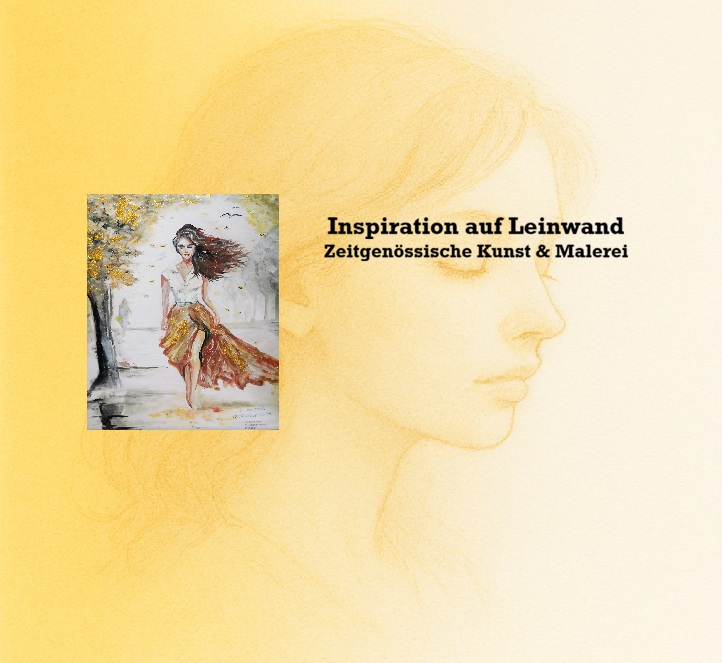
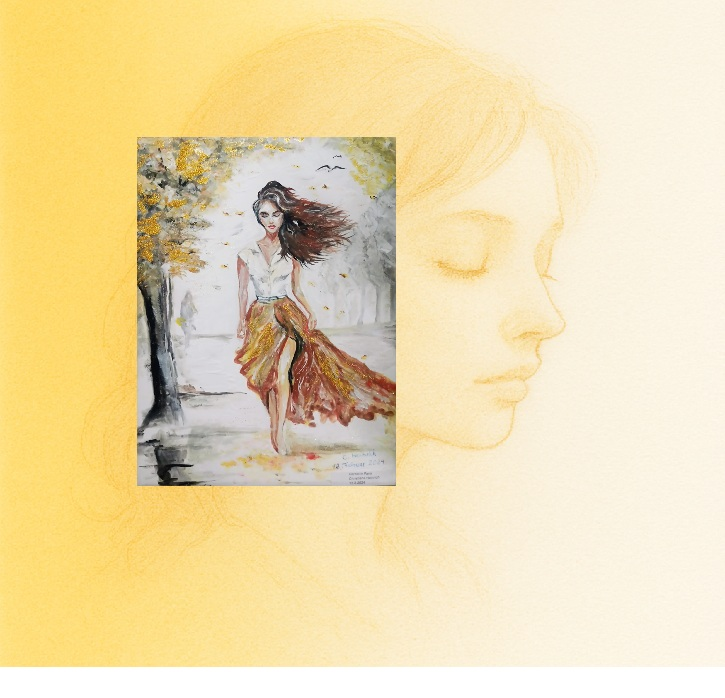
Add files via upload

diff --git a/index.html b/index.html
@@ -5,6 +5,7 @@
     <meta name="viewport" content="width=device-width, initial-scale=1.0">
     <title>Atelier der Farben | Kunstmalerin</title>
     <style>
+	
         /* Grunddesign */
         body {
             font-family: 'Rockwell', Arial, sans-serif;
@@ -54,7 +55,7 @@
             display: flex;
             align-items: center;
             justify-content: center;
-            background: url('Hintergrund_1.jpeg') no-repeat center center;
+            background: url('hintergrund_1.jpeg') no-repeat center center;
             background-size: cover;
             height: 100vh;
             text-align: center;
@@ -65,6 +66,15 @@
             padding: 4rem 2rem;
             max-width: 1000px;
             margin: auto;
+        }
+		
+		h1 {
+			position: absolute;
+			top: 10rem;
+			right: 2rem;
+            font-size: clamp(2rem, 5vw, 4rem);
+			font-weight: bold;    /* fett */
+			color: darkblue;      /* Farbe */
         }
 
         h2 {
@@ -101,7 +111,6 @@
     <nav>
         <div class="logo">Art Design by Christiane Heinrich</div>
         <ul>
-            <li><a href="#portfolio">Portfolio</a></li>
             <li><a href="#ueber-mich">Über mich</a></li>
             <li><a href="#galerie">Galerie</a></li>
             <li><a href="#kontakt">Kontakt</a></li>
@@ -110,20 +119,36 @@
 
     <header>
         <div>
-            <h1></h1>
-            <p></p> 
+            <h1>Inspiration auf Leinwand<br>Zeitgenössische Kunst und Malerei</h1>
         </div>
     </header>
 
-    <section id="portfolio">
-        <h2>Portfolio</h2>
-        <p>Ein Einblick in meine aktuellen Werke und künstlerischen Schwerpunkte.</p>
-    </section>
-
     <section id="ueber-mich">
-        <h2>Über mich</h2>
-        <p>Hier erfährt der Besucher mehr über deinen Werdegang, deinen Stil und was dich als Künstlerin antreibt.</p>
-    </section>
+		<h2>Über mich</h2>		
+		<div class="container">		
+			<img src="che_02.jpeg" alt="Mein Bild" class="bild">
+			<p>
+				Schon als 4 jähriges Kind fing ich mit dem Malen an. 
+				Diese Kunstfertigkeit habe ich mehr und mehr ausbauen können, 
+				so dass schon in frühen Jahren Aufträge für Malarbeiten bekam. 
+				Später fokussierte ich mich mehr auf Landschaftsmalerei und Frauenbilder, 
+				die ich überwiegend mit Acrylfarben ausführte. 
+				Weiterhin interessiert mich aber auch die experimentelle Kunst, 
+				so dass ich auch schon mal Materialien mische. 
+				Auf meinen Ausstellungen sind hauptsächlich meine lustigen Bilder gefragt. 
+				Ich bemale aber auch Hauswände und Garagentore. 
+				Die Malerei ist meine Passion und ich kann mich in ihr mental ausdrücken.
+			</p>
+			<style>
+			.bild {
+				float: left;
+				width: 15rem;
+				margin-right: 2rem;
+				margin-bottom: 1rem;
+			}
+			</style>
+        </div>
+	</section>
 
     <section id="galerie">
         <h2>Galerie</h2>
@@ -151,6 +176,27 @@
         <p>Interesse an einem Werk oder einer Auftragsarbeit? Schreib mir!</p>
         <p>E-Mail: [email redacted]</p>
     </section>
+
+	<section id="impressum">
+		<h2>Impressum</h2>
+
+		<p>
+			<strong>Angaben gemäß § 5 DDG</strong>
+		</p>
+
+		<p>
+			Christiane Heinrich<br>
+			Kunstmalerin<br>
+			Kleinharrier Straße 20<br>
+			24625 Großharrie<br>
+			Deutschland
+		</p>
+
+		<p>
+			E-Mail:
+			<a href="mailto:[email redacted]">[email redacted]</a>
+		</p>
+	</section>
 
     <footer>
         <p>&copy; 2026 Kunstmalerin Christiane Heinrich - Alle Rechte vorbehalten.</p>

[HOW TO COMPLETE THIS TASK]
Every line above should be copied exactly, apart from any pictures.

[SOLUTION TO THIS PROBLEM]
Add files via upload

diff --git a/index.html b/index.html
@@ -5,6 +5,7 @@
     <meta name="viewport" content="width=device-width, initial-scale=1.0">
     <title>Atelier der Farben | Kunstmalerin</title>
     <style>
+	
         /* Grunddesign */
         body {
             font-family: 'Rockwell', Arial, sans-serif;
@@ -54,7 +55,7 @@
             display: flex;
             align-items: center;
             justify-content: center;
-            background: url('Hintergrund_1.jpeg') no-repeat center center;
+            background: url('hintergrund_1.jpeg') no-repeat center center;
             background-size: cover;
             height: 100vh;
             text-align: center;
@@ -65,6 +66,15 @@
             padding: 4rem 2rem;
             max-width: 1000px;
             margin: auto;
+        }
+		
+		h1 {
+			position: absolute;
+			top: 10rem;
+			right: 2rem;
+            font-size: clamp(2rem, 5vw, 4rem);
+			font-weight: bold;    /* fett */
+			color: darkblue;      /* Farbe */
         }
 
         h2 {
@@ -101,7 +111,6 @@
     <nav>
         <div class="logo">Art Design by Christiane Heinrich</div>
         <ul>
-            <li><a href="#portfolio">Portfolio</a></li>
             <li><a href="#ueber-mich">Über mich</a></li>
             <li><a href="#galerie">Galerie</a></li>
             <li><a href="#kontakt">Kontakt</a></li>
@@ -110,20 +119,36 @@
 
     <header>
         <div>
-            <h1></h1>
-            <p></p> 
+            <h1>Inspiration auf Leinwand<br>Zeitgenössische Kunst und Malerei</h1>
         </div>
     </header>
 
-    <section id="portfolio">
-        <h2>Portfolio</h2>
-        <p>Ein Einblick in meine aktuellen Werke und künstlerischen Schwerpunkte.</p>
-    </section>
-
     <section id="ueber-mich">
-        <h2>Über mich</h2>
-        <p>Hier erfährt der Besucher mehr über deinen Werdegang, deinen Stil und was dich als Künstlerin antreibt.</p>
-    </section>
+		<h2>Über mich</h2>		
+		<div class="container">		
+			<img src="che_02.jpeg" alt="Mein Bild" class="bild">
+			<p>
+				Schon als 4 jähriges Kind fing ich mit dem Malen an. 
+				Diese Kunstfertigkeit habe ich mehr und mehr ausbauen können, 
+				so dass schon in frühen Jahren Aufträge für Malarbeiten bekam. 
+				Später fokussierte ich mich mehr auf Landschaftsmalerei und Frauenbilder, 
+				die ich überwiegend mit Acrylfarben ausführte. 
+				Weiterhin interessiert mich aber auch die experimentelle Kunst, 
+				so dass ich auch schon mal Materialien mische. 
+				Auf meinen Ausstellungen sind hauptsächlich meine lustigen Bilder gefragt. 
+				Ich bemale aber auch Hauswände und Garagentore. 
+				Die Malerei ist meine Passion und ich kann mich in ihr mental ausdrücken.
+			</p>
+			<style>
+			.bild {
+				float: left;
+				width: 15rem;
+				margin-right: 2rem;
+				margin-bottom: 1rem;
+			}
+			</style>
+        </div>
+	</section>
 
     <section id="galerie">
         <h2>Galerie</h2>
@@ -151,6 +176,27 @@
         <p>Interesse an einem Werk oder einer Auftragsarbeit? Schreib mir!</p>
         <p>E-Mail: [email redacted]</p>
     </section>
+
+	<section id="impressum">
+		<h2>Impressum</h2>
+
+		<p>
+			<strong>Angaben gemäß § 5 DDG</strong>
+		</p>
+
+		<p>
+			Christiane Heinrich<br>
+			Kunstmalerin<br>
+			Kleinharrier Straße 20<br>
+			24625 Großharrie<br>
+			Deutschland
+		</p>
+
+		<p>
+			E-Mail:
+			<a href="mailto:[email redacted]">[email redacted]</a>
+		</p>
+	</section>
 
     <footer>
         <p>&copy; 2026 Kunstmalerin Christiane Heinrich - Alle Rechte vorbehalten.</p>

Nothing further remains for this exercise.